Every Tuesday Castle Glower takes on a life of its own-magically inventing, moving, and even completely getting rid of some of its rooms. Good thing Princess Celie takes the time to map out these never-ending changes. Because when the castle is ambushed and Celie’s parents and oldest brother go missing, it’s up to Celie to protect their home and save their kingdom.
It sounds like a really good starting point for a cracking adventure, doesn’t it?
In some ways it is. After reading the book I am still in love with the idea of the castle, and the way it changes, taking care of people it likes and signally quite clearly when it doesn’t approve of someone.
Also, most of their rooms were significantly smaller than they had been before and only seemed to have windows when it was raining.
Celie is a charming 11-year old whom I’d have wanted as a best friend when I was her age, and her relationship with her older siblings is realistically described.
It is a delightful book all in all, but there was something that kept me from embracing it wholeheartedly. It is difficult, when writing for children, to find the right level of danger. You want to make the story thrilling and keep your readers on the edge of the seat, but not to traumatise them. Jessica Day George manages this, but not in a wholly successful way. Some of the dangers Celie and her siblings face are very serious, they suspect that their parents have been killed as part of a plot to conquer the castle. And there is, obviously, a very real limit to what sort of a fight children can put up against grown-up plots. But the story lurches from nail-bitingly scary stuff to slapstick pranks (some of the pranks, by the way, are very good), from quite precocious reasoning to rather childish behaviour, and to me the shifts do not seem entirely natural. I’m all for comic relief (did I mention that some of the pranks are very good?), but somehow it’s not wholly successful here.
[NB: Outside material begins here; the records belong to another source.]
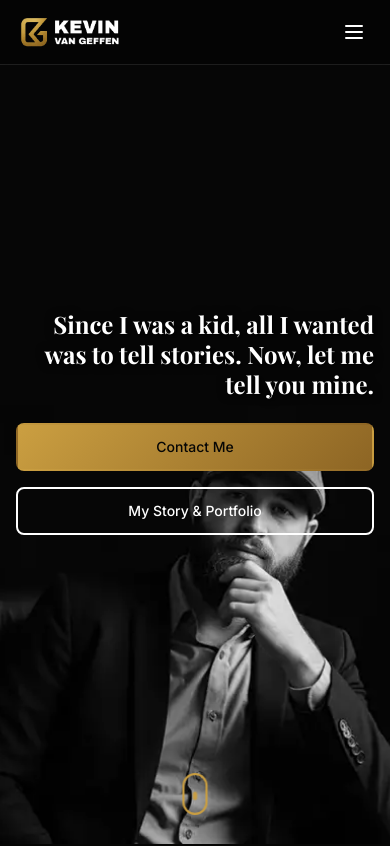
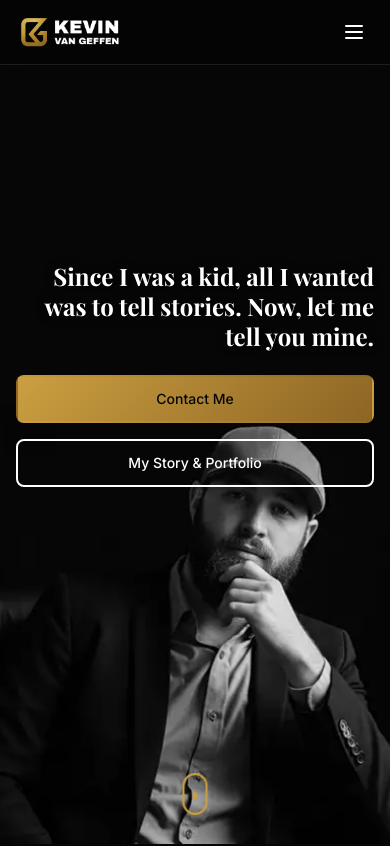
Before and after one commit to Kevinvangeffen/kevin-van-geffen, a Next.js app: page / in a window 390 px wide. Shown: the top 846 px of the page. Built offline with nearby package versions, Linux system fonts and the light colour scheme; a web font is replaced by a local one.

Commit message:
Move hero text and buttons up 100px on mobile only

```diff
--- a/src/app/page.tsx
+++ b/src/app/page.tsx
@@ -208,7 +208,7 @@ export default function Home() {
         </div>
 
         <div className="relative z-10 max-w-7xl mx-auto px-4 sm:px-6 lg:px-8 w-full">
-          <div className="max-w-4xl ml-auto">
+          <div className="max-w-4xl ml-auto -mt-24 md:mt-0">
             <h1 className="text-2xl sm:text-4xl md:text-6xl lg:text-7xl font-display font-bold leading-tight mb-6 md:mb-8 text-white text-right" style={{textShadow: '3px 3px 6px rgba(0, 0, 0, 0.9), 1px 1px 2px rgba(0, 0, 0, 0.7), 0 0 10px rgba(0, 0, 0, 0.5)'}}>
               Since I was a kid, all I wanted was to tell stories. Now, let me tell you mine.
             </h1>
```
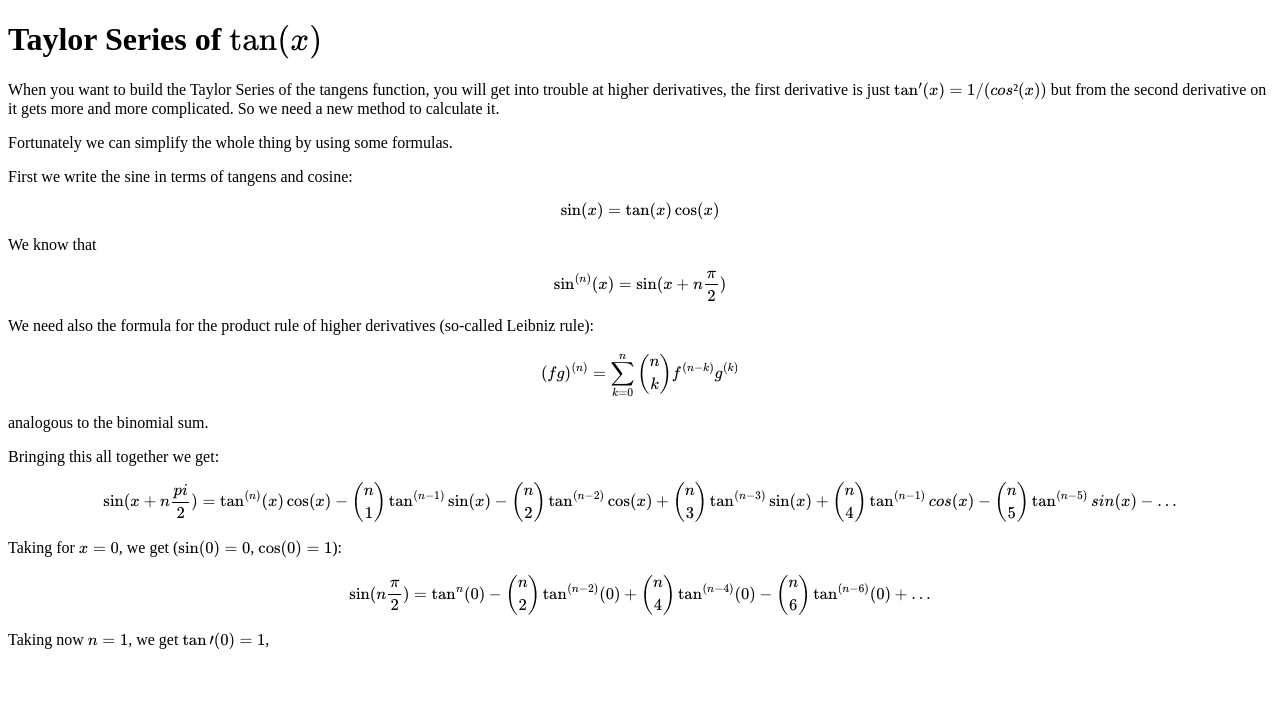
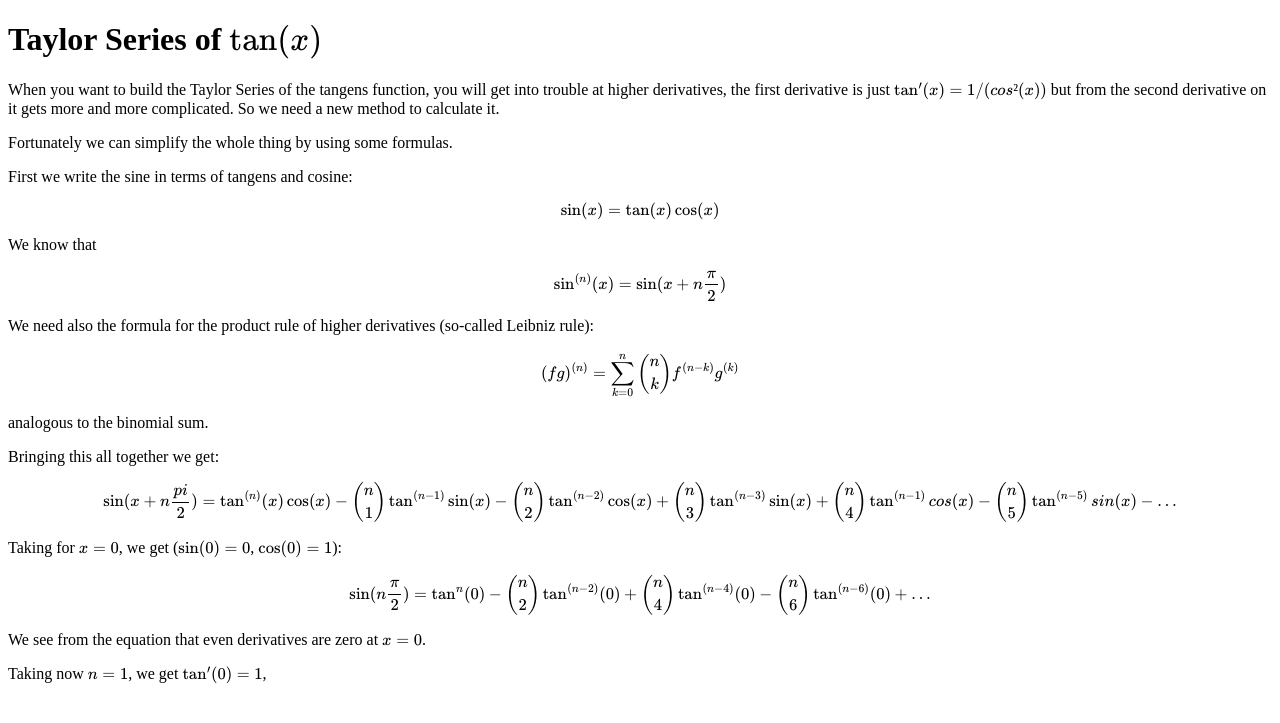
Before and after one commit to wolfi71/wolfi71.github.io, a Jekyll site: the page built from taylor_series.md, in a window 1280 px wide. Shown: the top 723 px of the page. Built offline with Jekyll 4.4.1, drawn with Linux system fonts in a browser that asks for light colours; our own code applies the rules of GitHub Pages for plain Markdown files.

Commit message:
Update taylor_series.md

```diff
--- a/taylor_series.md
+++ b/taylor_series.md
@@ -27,4 +27,6 @@ Taking for $x = 0$, we get ($\sin(0) = 0$, $\cos(0) = 1$):
 
 $$ \sin( n \frac{\pi}{2}) = \tan^{n}(0) - {n \choose 2} \tan^{(n-2)}(0) + {n \choose 4}\tan^{(n-4)}(0) - {n \choose 6}\tan^{(n-6)}(0) + \ldots $$
 
-Taking now $n=1$, we get $\tan\prime(0) = 1$,
+We see from the equation that even derivatives are zero at $x=0$.
+
+Taking now $n=1$, we get $\tan^{\prime}(0) = 1$,
```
That said, I’m looking foreward to reading the next installment with pleasure.